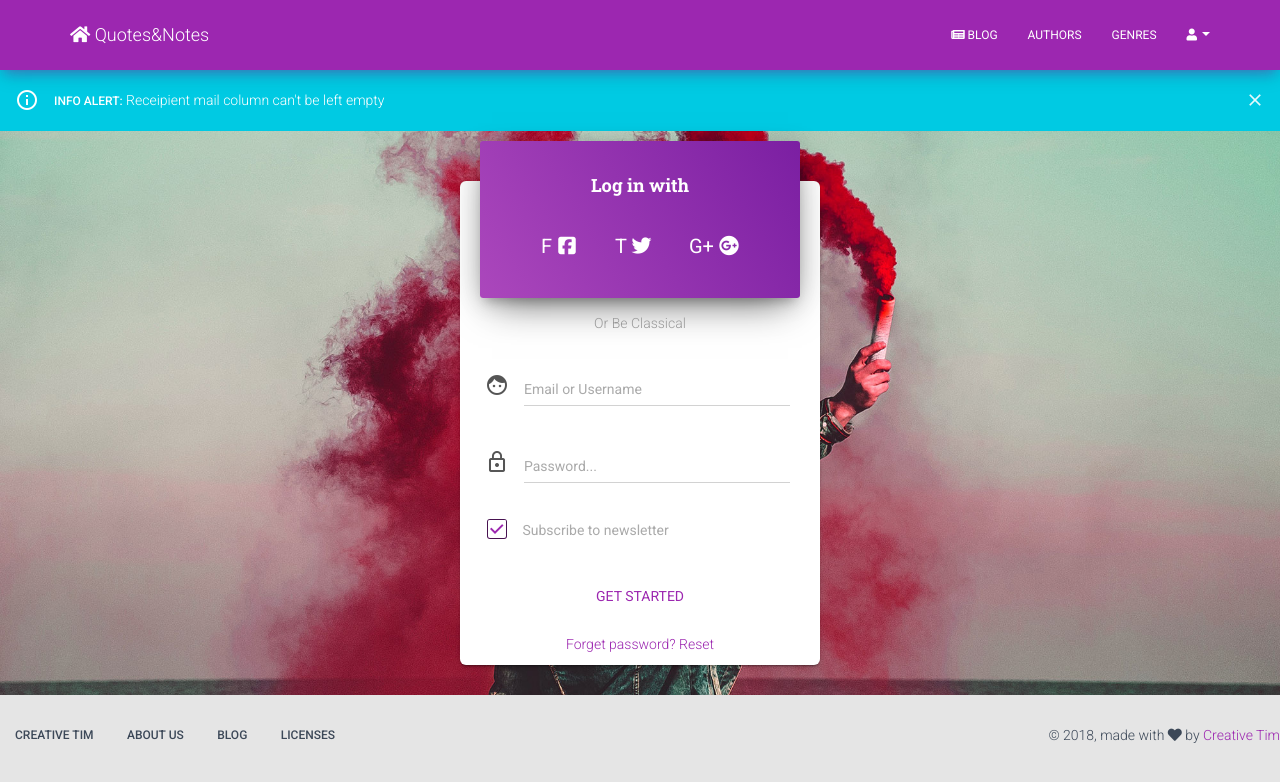
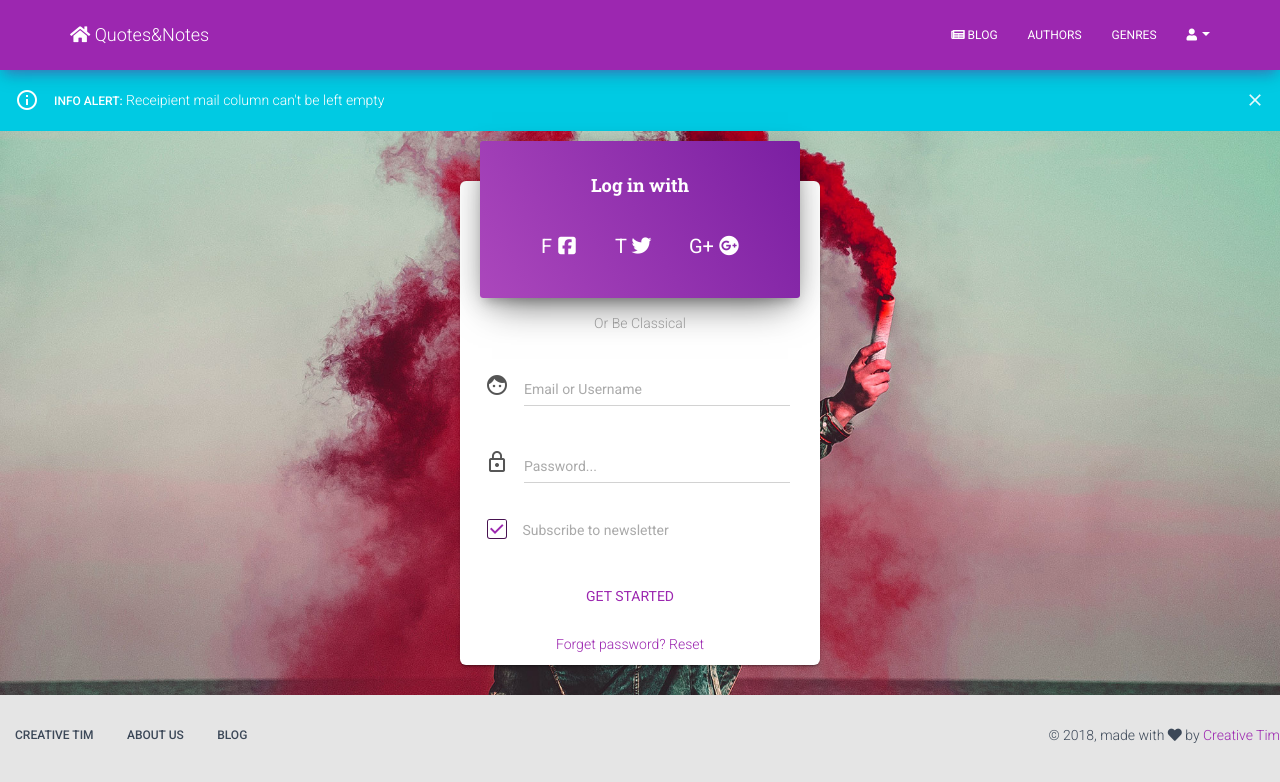
Before and after one commit to fredpen/QuotesandNotes, a PHP site: page /Quotes/signIn.php in a window 1280 px wide. Shown: the top 782 px of the page. Run offline with PHP 8.4, Linux system fonts and the light colour scheme; data that the repository does not hold is empty; some libraries are stand-ins or nearby versions.

Commit message:
finished working on the sign in page footer

```diff
--- a/includes/footer.php
+++ b/includes/footer.php
@@ -18,18 +18,12 @@
                      Blog
                   </a>
                </li>
-            <li>
-               <a href="http://www.creative-tim.com/license">
-                  Licenses
-               </a>
-            </li>
             </ul>
          </nav>
 
          <div class="copyright pull-right">
              &copy; <script>document.write(new Date().getFullYear())</script>, made with <i class="fa fa-heart heart"></i> by <a href="http://www.creative-tim.com" target="_blank">Creative Tim</a>
          </div>
-
       </footer>
    </div>
 </div>
--- a/signIn.php
+++ b/signIn.php
@@ -28,7 +28,6 @@
 				    </div>
 			    </div>
 			<?php }; ?>
-
 		</div>
 	</div>
 
@@ -53,7 +52,6 @@
 						</div>
 						<p class="description text-center">Or Be Classical</p>
 						<div class="card-content">
-
 							<div class="input-group">
 								<span class="input-group-addon">
 									<i class="material-icons">face</i>
@@ -74,13 +72,12 @@
 									Subscribe to newsletter
 								</label>
 							</div>
-						</div>
-
 							<div class="footer text-center">
-							<a href="#pablo" type="submit" name="loginButton" class="btn btn-primary btn-simple btn-wd btn-lg">Get Started</a>
+								<button type="submit" name="loginButton" class="btn btn-primary btn-simple btn-wd btn-lg">Get Started</button>
 		              			<p>
 		              				<a href="#">Forget password? Reset</a>
 		              			<p>
+							</div>
 						</div>
 					</form>
 				</div>
@@ -89,4 +86,6 @@
 	</div>
 </div>
 
-<?php require_once 'includes/footer.php'; ?>
+<?php
+require_once 'includes/footer.php';
+ ?>
```
Lines whose indentation alone changed are shown as unchanged.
• • • • • • •
* Task prompt
Word for word, return all the entries and skip their pictures.

* Solution to the problem
Before and after one commit to fredpen/QuotesandNotes, a PHP site: page /Quotes/signIn.php in a window 1280 px wide. Shown: the top 782 px of the page. Run offline with PHP 8.4, Linux system fonts and the light colour scheme; data that the repository does not hold is empty; some libraries are stand-ins or nearby versions.

Commit message:
finished working on the sign in page footer

```diff
--- a/includes/footer.php
+++ b/includes/footer.php
@@ -18,18 +18,12 @@
                      Blog
                   </a>
                </li>
-            <li>
-               <a href="http://www.creative-tim.com/license">
-                  Licenses
-               </a>
-            </li>
             </ul>
          </nav>
 
          <div class="copyright pull-right">
              &copy; <script>document.write(new Date().getFullYear())</script>, made with <i class="fa fa-heart heart"></i> by <a href="http://www.creative-tim.com" target="_blank">Creative Tim</a>
          </div>
-
       </footer>
    </div>
 </div>
--- a/signIn.php
+++ b/signIn.php
@@ -28,7 +28,6 @@
 				    </div>
 			    </div>
 			<?php }; ?>
-
 		</div>
 	</div>
 
@@ -53,7 +52,6 @@
 						</div>
 						<p class="description text-center">Or Be Classical</p>
 						<div class="card-content">
-
 							<div class="input-group">
 								<span class="input-group-addon">
 									<i class="material-icons">face</i>
@@ -74,13 +72,12 @@
 									Subscribe to newsletter
 								</label>
 							</div>
-						</div>
-
 							<div class="footer text-center">
-							<a href="#pablo" type="submit" name="loginButton" class="btn btn-primary btn-simple btn-wd btn-lg">Get Started</a>
+								<button type="submit" name="loginButton" class="btn btn-primary btn-simple btn-wd btn-lg">Get Started</button>
 		              			<p>
 		              				<a href="#">Forget password? Reset</a>
 		              			<p>
+							</div>
 						</div>
 					</form>
 				</div>
@@ -89,4 +86,6 @@
 	</div>
 </div>
 
-<?php require_once 'includes/footer.php'; ?>
+<?php
+require_once 'includes/footer.php';
+ ?>
```
Lines whose indentation alone changed are shown as unchanged.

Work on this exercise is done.